John Lannan (SP-Nationals) –One of the best things about baseball is that sometimes the best performances come from the mostly unlikely of places. John Lannan of the Nationals (yes, the Nationals!), had a terrific performance Wednesday night against the Yankees at that Great Softball Field in the Bronx. Aside from two pitches that went for home runs (surprise, surprise!), Lannan was in complete control against the Yankees coming away with his 4th win of the year, completing 8.1 innings, allowing just 4 hits, 1 BB and 4K’s and walking away with a very solid ERA of 3.38. One of the strengths of Lannan is that he is a pitch-to contact pitcher, so he is dependent on his defense as his DIP% would indicate at a very high 1.48. He averages only 4.4 strikeouts per game but his GB% is a very solid 51.4% so it’s not surprising to see a CT% of a high 86%. So from a fantasy standpoint, Lannan gives up a number of hits, he will not be a source of a lot of strikeouts or a have a very low WHIP, but because of his knack for inducing the ground ball, he should be able to maintain a fairly good ERA. Watch out though if those ground balls start turning into line drives.
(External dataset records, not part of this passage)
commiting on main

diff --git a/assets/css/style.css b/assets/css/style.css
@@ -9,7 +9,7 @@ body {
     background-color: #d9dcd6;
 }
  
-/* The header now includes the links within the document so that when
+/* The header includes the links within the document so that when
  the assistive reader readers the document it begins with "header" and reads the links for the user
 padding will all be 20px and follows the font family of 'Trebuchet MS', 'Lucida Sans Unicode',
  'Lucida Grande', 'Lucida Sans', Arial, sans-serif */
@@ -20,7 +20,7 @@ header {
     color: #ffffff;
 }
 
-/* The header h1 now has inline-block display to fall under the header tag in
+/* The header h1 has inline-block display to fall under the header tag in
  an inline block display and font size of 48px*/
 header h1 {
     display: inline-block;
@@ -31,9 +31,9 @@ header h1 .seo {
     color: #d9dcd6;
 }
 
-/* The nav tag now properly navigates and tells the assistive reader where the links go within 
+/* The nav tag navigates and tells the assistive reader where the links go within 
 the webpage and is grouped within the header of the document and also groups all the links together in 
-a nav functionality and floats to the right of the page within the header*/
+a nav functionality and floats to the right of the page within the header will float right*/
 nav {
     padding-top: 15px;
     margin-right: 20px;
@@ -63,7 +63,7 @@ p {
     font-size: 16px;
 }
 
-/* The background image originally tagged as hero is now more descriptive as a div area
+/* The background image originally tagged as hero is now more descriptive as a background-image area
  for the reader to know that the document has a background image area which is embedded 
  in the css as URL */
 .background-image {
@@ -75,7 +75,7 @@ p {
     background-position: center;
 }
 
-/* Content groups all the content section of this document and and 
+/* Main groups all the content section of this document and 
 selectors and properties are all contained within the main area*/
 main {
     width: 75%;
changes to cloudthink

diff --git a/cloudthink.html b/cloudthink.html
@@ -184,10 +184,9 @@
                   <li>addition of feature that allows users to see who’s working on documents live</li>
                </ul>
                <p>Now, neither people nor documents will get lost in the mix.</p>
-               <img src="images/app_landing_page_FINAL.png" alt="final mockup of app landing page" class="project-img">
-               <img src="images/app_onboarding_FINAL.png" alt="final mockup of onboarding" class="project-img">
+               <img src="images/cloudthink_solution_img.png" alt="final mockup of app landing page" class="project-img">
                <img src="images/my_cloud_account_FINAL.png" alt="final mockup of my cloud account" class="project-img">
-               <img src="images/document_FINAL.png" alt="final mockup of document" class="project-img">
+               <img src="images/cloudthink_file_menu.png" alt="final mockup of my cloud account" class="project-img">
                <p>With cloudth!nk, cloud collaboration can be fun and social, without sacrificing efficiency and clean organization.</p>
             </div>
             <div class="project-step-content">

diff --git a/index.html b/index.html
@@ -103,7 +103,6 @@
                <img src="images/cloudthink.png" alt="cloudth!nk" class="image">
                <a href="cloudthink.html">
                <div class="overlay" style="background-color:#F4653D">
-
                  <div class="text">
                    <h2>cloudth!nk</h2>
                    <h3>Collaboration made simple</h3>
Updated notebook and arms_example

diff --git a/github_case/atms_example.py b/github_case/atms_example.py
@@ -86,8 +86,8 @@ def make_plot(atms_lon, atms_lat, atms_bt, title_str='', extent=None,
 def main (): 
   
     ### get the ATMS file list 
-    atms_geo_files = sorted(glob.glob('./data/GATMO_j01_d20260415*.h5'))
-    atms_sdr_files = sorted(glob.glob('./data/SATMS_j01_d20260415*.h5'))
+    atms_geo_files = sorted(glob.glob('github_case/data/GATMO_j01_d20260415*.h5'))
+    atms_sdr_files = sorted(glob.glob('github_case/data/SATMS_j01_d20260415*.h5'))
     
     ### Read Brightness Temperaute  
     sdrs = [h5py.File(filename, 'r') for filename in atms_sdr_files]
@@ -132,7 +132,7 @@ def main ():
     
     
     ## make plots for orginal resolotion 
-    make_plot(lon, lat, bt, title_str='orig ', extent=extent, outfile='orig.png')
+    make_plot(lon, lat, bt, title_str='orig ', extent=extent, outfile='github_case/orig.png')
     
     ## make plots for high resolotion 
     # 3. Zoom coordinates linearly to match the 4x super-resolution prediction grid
Because Lannan plays for the Nationals, he won’t get a lot of wins but he has put together 8 QS out of 13 games started. If you are in a deep league, Lannan is worth adding as he has been hot. Also he is worth starting when the match ups are right but then again, look how he handled the Yankees on Wednesday.